Trivia: Pixar's first animation effort following Ed Catmull's and John Lasseter's departure from Industrial Light and Magic's computer division
I conclude my trek through the short films of Pixar animation by taking a look at one of the very first movies the company ever made. Released in 1986, Luxo Jr. was designed to show industry professionals at that year’s SIGGRAPH conference (which is short for Special Interest Group on Graphics and Interactive Techniques) what could be accomplished with some computer software and a little imagination. The resulting film would forever change the face of animation.
The story is quite basic. A desk lamp, sitting contently by itself, is surprised to see a small inflatable ball rolling its way. After the lamp nudges it back in the direction it came from, the ball once again appears, at which point a smaller lamp hops into view, presumably the son of the larger lamp. A little horseplay ensues, and the smaller lamp (named Luxo Jr.) jumps on top of the ball, which, as a result, deflates instantly. The larger lamp (likely its father, Luxo Sr) chastises the smaller lamp for destroying the ball, causing the smaller lamp to sheepishly hop away. A few seconds later, an even bigger ball rolls into view, and the exasperated larger lamp shakes its head (er.. shade) in disbelief.
That’s Luxo Jr. in a nutshell. Like I said, there isn’t much to the story. Even the background is basic (black), and never once does the virtual “camera” move or cut away from its initial set-up (at all times, our attention is focused on the larger lamp). You really can’t get much simpler than that, can you? Of course, what the film does do is give its two central characters their own distinct personalities, and then, without words, has them interact with one another. Again, nothing new; Disney had been doing this sort of thing for years. Only now, it was a computer program that brought these characters to life, and not an animator’s pencil.
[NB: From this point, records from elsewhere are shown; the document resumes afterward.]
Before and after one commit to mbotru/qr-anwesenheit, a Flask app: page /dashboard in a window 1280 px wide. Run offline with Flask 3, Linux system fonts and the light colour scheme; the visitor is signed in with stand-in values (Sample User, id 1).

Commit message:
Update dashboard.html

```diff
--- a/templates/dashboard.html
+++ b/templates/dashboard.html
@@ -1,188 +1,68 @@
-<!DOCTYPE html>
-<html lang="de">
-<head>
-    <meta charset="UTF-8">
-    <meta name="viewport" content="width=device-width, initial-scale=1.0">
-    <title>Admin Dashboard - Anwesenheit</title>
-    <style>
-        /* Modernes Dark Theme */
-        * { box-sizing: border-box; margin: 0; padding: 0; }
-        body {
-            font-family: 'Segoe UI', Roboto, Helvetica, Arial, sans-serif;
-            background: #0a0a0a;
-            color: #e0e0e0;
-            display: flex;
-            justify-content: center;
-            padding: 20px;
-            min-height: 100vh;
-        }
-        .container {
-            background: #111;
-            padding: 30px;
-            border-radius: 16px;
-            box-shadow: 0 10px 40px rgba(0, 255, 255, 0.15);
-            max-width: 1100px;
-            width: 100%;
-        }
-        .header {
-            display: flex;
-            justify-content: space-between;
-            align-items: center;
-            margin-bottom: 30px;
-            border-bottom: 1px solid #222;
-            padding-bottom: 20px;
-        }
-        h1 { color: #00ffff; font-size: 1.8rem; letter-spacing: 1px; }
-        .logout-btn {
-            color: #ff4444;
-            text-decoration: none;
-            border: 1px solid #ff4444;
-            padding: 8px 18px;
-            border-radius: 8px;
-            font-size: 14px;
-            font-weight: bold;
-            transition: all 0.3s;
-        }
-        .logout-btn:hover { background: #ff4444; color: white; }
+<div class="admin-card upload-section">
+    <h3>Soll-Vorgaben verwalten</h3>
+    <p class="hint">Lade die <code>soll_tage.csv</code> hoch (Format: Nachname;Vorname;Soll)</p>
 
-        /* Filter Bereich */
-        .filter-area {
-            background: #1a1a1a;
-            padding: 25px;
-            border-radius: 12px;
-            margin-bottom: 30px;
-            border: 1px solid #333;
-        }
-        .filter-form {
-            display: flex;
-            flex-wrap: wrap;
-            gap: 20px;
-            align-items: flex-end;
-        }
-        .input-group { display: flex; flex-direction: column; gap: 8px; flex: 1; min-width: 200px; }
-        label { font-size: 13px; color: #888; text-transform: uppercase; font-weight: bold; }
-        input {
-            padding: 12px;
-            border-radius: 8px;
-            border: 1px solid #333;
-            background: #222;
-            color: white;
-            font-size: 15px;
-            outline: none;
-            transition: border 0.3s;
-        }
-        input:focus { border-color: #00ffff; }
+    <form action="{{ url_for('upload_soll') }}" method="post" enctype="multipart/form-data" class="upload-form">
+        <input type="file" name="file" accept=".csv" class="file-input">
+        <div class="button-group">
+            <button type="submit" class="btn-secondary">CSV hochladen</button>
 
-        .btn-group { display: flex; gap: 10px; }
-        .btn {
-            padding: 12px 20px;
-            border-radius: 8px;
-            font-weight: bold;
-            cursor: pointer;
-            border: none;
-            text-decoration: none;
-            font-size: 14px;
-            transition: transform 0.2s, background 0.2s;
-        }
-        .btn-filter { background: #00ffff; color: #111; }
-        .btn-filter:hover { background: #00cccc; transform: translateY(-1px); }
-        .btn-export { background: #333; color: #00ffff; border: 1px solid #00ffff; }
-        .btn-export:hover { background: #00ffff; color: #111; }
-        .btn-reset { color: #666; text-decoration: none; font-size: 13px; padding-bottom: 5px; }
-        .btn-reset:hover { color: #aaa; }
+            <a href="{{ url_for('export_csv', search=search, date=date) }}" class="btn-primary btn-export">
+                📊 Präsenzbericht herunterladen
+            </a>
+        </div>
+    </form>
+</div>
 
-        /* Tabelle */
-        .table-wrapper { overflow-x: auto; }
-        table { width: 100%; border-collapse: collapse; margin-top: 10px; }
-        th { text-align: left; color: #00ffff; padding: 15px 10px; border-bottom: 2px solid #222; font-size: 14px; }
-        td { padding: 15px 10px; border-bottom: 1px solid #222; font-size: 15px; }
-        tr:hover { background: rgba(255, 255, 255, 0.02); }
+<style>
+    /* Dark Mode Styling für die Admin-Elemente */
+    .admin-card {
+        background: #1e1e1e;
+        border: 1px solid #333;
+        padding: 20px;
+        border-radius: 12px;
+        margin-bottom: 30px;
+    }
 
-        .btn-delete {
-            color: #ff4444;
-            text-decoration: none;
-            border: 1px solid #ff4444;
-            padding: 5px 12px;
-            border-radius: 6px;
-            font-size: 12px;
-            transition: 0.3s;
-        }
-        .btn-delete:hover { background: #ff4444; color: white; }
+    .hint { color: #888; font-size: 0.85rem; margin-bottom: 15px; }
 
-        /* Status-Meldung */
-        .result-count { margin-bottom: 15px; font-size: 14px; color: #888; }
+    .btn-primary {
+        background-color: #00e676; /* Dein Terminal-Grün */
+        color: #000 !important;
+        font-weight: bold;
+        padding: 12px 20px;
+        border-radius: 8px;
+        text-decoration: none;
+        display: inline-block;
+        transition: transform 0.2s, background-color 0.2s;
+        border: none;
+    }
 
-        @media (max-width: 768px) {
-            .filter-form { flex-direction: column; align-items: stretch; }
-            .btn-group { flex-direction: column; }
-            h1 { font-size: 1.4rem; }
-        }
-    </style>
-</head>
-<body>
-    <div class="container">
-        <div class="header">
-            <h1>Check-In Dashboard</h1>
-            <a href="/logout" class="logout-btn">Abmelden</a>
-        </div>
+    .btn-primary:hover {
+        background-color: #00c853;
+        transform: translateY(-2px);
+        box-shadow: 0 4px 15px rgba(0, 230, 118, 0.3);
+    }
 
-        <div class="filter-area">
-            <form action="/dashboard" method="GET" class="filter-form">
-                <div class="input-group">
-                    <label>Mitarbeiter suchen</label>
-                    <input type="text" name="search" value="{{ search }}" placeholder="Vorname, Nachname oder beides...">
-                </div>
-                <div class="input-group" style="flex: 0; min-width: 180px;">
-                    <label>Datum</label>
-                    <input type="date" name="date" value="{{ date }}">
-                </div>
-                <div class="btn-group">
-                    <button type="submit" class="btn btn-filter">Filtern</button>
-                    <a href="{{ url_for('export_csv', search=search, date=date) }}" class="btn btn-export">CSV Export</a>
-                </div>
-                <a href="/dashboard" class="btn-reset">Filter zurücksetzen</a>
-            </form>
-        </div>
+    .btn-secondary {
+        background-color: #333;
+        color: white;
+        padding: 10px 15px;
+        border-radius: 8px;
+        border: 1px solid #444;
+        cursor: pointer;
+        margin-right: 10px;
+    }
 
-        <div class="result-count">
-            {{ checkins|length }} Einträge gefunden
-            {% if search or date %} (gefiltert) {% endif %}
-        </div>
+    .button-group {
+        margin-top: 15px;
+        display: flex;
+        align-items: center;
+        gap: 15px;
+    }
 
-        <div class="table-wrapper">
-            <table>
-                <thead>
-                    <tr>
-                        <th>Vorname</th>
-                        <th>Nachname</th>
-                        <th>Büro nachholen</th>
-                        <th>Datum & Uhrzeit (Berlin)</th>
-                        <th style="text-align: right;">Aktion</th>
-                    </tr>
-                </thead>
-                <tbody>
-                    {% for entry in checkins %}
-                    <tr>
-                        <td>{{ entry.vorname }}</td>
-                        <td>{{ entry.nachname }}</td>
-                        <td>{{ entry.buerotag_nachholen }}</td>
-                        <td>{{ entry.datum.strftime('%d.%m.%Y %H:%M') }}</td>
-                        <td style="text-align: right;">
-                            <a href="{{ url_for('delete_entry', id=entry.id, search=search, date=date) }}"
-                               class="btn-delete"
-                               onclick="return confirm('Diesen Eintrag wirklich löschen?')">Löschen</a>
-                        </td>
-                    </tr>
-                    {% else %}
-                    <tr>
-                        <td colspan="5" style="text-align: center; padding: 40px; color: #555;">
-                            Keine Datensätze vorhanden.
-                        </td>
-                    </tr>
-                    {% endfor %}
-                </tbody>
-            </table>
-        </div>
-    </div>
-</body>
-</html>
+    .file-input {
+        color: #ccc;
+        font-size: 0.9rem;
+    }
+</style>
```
This tidbit of trivia may not seem all that special today, seeing as most modern animated features are at least partially produced inside a computer. But it so impressed the crowd at the SIGGRAPH conference that they gave this humble little film a standing ovation. What’s more, the lamp has since become a key component of Pixar’s corporate logo (replacing the “I” in Pixar), and was the first computer-generated movie ever nominated for an Academy Award for Best Animated Short (a few years later, Pixar’s Tin Toy would become the first CGI short to win that award). In fact, Luxo Jr. has even been deemed culturally significant by the Library of Congress, and is now preserved forever in the National Film Registry.
Not bad for a 2-minute flick about a couple of lamps, huh?